May 8, 2019 no comment kartik
The Migration Council of Australia has called on the incoming government to overhaul the immigration portfolio amid warnings that mismanagement of the migration program will have a “profound impact on our economy and our social cohesion”.
The warning was sounded as Scott Morrison’s plan to move migrants to the regions was challenged by independent think tank the Grattan Institute as a “dangerous fantasy” that would fail to address overcrowding in the cities.
Migration Council of Australia chief executive Carla Wilshire yesterday urged the winner of the May election to rethink resource allocation to the migration program, warning it had been effectively downgraded in the merger with Home Affairs.
“I am increasingly concerned that the migration program is not being properly managed,” she said. “Fixing this will be a big job and it needs to a priority of an incoming government of any persuasion.
“Australia’s citizenship backlog is now the largest in our history with well over 220,000 people waiting to have their applications progressed. We have an unprecedented build-up of spouse visas with the queue growing to tens of thousands and we have up to 30,000 people claiming asylum each year arriving by plane.
“Business and community groups are not being appropriately consulted on how the migration program affects their industries and there is reduced corporate knowledge and policy capacity in the migration area of Home Affairs.”
Ms Wilshire also said the new annual cap of 160,000 on the permanent migration intake could have a negative impact on the economy, while the rollout of new regional visas could “create further issues around implementation and integration”.
Mr Morrison announced last month a decision to set aside 23,000 places for two new visa classes for skilled workers to live and work outside Melbourne, Sydney, Brisbane, Perth and the Gold Coast for three years before accessing permanent residency.
The Grattan Institute warned that the push to direct migrants from the cities to the regions would not fix city congestion, arguing the move was more likely to sap productivity. “Even if the scheme were successful in increasing migration to regions, it would not reduce city population pressures. Net overseas migration is dominated by … international students and working holiday (‘backpacker’) visas,” the Institute said in its “Orange Book” for an incoming government.
“Despite policy experience, wishful thinking persists that government policy can somehow shift significant populations from capital cities to regions … But it is a dangerous fantasy. It provides an excuse for governments to avoid making the hard decisions that would improve housing affordability and how our cities work.”
Immigration Minister David Coleman said it was “very important that the migration system is more closely matched to the needs of regional Australia” and noted the reduction in the permanent intake was accompanied by a “record $100 billion of infrastructure across the country”. “The requirement that people live and work in regional Australia for three years in order to obtain permanent residency will ensure a high level of compliance, as has been seen with the existing 489 visa,” he said.

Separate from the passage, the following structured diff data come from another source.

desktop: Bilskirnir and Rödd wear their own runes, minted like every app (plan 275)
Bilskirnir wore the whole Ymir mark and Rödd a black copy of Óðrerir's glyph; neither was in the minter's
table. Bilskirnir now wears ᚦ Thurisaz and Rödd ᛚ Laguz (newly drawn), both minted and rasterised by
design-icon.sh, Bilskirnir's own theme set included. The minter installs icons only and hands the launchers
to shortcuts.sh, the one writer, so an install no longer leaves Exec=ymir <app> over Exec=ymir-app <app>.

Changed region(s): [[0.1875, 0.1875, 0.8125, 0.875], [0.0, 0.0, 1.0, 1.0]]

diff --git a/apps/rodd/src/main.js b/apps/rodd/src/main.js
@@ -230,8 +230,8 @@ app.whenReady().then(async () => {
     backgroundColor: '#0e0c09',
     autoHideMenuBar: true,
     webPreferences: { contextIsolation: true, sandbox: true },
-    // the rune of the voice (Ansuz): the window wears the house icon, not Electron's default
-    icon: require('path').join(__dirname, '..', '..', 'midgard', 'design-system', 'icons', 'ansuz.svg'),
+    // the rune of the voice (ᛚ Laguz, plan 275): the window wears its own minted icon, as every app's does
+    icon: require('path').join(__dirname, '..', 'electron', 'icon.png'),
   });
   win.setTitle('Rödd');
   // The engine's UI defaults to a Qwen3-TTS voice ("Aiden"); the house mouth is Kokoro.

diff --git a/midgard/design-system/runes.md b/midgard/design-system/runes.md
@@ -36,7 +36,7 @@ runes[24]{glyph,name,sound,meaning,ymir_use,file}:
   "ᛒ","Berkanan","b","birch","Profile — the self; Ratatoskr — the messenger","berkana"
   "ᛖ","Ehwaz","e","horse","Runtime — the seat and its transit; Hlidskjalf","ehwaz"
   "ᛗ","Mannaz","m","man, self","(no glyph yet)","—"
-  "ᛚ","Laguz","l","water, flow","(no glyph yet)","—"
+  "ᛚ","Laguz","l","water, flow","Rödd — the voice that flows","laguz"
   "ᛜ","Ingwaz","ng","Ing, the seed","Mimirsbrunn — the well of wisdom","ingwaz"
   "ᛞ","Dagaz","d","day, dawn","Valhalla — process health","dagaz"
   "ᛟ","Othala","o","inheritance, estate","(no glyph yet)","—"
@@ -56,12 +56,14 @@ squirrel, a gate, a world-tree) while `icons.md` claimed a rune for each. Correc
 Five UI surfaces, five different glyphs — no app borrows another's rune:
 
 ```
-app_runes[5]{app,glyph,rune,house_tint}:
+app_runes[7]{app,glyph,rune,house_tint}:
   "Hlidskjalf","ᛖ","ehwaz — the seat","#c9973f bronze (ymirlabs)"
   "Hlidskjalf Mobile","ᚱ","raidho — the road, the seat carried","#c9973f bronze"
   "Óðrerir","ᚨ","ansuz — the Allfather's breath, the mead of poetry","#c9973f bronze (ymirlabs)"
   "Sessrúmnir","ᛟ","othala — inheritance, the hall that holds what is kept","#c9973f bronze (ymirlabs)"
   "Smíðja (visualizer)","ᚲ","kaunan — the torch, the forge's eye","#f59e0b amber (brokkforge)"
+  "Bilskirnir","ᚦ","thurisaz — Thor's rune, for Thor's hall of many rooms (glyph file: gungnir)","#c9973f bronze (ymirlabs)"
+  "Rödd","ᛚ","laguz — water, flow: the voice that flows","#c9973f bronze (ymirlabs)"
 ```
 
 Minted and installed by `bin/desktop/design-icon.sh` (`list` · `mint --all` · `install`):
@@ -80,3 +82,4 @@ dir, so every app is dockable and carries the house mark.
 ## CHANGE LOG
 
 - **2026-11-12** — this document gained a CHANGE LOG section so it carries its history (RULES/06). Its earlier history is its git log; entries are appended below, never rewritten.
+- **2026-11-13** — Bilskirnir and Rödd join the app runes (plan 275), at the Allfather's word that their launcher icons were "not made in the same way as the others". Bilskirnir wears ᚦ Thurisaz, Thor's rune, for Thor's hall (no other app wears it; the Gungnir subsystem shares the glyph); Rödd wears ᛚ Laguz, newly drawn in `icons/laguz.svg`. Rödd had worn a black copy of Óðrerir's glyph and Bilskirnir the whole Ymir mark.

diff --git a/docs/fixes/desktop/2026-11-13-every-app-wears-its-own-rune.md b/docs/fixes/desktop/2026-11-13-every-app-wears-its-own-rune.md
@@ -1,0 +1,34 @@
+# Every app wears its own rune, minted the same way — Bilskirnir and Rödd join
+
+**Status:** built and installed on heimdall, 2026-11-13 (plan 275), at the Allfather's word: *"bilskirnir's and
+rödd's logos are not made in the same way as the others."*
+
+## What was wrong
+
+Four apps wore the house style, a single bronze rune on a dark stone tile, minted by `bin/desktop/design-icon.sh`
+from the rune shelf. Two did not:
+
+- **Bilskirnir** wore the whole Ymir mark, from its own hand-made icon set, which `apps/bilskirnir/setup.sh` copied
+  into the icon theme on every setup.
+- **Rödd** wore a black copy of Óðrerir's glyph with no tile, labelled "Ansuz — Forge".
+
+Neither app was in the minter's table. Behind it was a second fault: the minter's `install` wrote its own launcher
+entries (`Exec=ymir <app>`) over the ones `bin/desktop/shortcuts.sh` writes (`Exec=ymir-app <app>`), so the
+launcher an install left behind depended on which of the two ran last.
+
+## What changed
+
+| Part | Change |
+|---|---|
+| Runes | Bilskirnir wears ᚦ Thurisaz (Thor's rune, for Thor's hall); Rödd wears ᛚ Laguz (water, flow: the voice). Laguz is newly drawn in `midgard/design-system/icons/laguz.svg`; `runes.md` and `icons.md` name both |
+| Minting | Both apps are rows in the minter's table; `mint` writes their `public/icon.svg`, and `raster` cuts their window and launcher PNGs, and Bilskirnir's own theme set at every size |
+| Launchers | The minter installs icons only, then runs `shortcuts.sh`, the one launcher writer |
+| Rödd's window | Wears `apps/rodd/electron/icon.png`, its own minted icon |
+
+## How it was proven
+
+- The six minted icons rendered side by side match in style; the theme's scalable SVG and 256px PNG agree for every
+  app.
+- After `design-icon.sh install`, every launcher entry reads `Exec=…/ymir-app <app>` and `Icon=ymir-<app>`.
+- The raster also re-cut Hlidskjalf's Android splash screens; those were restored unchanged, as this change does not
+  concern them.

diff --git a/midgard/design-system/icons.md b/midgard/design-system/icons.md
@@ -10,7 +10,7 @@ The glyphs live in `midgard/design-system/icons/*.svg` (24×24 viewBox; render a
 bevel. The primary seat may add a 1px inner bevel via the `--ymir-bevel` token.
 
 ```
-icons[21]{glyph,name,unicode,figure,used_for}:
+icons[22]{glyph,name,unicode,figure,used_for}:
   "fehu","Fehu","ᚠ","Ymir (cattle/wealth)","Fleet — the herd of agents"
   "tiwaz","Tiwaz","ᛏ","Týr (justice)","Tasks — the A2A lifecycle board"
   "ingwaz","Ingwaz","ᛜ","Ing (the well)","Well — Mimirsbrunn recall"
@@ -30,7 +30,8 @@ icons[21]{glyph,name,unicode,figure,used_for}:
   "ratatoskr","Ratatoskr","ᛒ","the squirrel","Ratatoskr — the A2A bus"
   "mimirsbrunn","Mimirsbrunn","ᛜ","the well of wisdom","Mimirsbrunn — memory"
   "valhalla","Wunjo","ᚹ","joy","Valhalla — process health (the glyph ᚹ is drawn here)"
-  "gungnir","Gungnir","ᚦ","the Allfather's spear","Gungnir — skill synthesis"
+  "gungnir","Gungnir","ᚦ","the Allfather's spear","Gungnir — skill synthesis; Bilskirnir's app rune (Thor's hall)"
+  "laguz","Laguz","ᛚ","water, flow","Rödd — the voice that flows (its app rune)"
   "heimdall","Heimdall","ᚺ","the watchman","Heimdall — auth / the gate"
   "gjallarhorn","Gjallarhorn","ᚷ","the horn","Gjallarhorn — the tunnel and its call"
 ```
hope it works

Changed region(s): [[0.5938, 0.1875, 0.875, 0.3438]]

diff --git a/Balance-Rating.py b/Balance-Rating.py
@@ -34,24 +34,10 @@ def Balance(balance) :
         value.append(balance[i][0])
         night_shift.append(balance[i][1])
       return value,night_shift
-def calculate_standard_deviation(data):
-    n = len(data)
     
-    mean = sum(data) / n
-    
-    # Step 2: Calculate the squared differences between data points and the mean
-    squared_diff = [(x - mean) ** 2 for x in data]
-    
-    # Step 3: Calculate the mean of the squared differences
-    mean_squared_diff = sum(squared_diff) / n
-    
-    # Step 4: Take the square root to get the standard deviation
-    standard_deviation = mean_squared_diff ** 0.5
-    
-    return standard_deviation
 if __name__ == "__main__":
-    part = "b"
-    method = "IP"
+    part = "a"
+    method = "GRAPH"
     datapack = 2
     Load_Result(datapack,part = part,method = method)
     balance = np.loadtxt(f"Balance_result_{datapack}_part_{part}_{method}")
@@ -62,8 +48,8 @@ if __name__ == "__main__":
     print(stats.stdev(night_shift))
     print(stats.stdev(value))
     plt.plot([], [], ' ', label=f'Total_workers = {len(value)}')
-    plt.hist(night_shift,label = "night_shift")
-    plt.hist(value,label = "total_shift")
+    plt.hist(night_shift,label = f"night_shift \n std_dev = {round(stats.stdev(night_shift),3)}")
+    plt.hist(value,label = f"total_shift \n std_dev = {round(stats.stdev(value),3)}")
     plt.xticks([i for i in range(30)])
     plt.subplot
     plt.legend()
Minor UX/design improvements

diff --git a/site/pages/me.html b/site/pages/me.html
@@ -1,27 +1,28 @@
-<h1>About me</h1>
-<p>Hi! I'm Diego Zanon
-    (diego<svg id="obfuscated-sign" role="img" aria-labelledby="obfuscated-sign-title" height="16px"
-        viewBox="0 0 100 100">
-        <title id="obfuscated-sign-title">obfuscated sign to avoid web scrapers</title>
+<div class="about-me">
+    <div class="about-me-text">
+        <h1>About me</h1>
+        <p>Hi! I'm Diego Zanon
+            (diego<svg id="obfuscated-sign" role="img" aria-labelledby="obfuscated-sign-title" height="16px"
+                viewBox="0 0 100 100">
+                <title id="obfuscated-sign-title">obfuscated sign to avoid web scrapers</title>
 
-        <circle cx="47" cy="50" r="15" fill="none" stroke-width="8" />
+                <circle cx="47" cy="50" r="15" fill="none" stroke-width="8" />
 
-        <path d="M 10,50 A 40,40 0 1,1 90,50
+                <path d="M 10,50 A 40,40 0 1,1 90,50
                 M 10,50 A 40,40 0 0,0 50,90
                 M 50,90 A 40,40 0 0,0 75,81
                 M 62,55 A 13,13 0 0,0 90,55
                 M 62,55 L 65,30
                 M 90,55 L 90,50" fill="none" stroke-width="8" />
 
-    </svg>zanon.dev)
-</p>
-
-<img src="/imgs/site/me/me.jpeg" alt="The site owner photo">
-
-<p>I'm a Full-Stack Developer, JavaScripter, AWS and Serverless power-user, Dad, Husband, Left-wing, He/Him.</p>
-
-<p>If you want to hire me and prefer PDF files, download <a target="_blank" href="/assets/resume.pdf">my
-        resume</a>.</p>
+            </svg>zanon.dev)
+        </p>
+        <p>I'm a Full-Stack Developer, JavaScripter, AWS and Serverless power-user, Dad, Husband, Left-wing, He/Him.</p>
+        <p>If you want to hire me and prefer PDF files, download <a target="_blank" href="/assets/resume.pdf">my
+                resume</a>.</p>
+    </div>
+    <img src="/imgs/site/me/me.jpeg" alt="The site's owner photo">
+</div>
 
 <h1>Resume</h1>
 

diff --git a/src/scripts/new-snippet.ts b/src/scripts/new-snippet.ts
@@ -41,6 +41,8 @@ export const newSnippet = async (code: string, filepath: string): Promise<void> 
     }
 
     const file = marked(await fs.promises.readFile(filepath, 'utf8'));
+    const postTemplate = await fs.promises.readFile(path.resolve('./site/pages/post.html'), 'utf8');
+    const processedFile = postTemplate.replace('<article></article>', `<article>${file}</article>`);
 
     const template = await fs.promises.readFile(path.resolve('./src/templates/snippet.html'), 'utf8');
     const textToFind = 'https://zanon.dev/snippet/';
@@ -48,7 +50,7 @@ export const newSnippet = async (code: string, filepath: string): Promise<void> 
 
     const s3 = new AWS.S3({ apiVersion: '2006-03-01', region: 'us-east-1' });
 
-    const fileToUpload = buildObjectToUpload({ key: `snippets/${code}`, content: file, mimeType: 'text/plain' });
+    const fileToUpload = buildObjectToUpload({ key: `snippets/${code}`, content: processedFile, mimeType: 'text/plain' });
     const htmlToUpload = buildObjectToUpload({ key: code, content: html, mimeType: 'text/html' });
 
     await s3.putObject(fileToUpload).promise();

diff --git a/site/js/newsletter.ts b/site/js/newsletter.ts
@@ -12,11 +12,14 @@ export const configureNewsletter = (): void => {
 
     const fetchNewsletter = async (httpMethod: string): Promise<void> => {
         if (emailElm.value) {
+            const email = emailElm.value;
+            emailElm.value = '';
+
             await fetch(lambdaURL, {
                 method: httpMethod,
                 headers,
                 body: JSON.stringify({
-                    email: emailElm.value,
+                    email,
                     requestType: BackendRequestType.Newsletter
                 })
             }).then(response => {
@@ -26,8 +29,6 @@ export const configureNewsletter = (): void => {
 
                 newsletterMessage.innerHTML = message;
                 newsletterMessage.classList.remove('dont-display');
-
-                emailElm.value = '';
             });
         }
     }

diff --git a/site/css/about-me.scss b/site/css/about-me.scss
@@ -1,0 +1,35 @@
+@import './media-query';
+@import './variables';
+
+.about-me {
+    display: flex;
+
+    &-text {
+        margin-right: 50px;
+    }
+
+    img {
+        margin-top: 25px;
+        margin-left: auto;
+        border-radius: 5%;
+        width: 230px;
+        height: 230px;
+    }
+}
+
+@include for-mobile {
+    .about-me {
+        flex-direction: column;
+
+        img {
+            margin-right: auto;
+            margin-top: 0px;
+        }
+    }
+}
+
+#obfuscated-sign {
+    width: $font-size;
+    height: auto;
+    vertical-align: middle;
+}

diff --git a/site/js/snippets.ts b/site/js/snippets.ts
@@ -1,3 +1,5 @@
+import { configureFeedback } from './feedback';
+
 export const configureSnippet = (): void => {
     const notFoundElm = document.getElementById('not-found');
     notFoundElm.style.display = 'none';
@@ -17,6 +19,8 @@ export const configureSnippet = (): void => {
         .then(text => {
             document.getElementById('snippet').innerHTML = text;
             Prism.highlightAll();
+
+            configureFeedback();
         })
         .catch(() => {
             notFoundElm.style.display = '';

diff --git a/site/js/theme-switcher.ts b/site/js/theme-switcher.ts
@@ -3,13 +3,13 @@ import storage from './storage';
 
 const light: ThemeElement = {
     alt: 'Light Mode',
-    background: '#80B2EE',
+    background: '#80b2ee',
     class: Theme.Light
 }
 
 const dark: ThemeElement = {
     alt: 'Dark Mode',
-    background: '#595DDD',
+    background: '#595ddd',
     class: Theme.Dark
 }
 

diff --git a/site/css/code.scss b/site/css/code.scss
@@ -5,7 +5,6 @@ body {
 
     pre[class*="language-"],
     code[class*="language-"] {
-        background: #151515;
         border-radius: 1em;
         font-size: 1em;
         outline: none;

Abul Rizvi, a former deputy secretary of the Immigration Department, warned that visa processing functions had “lost out” after being subsumed into the super portfolio of Home Affairs.
(News source: The Australian)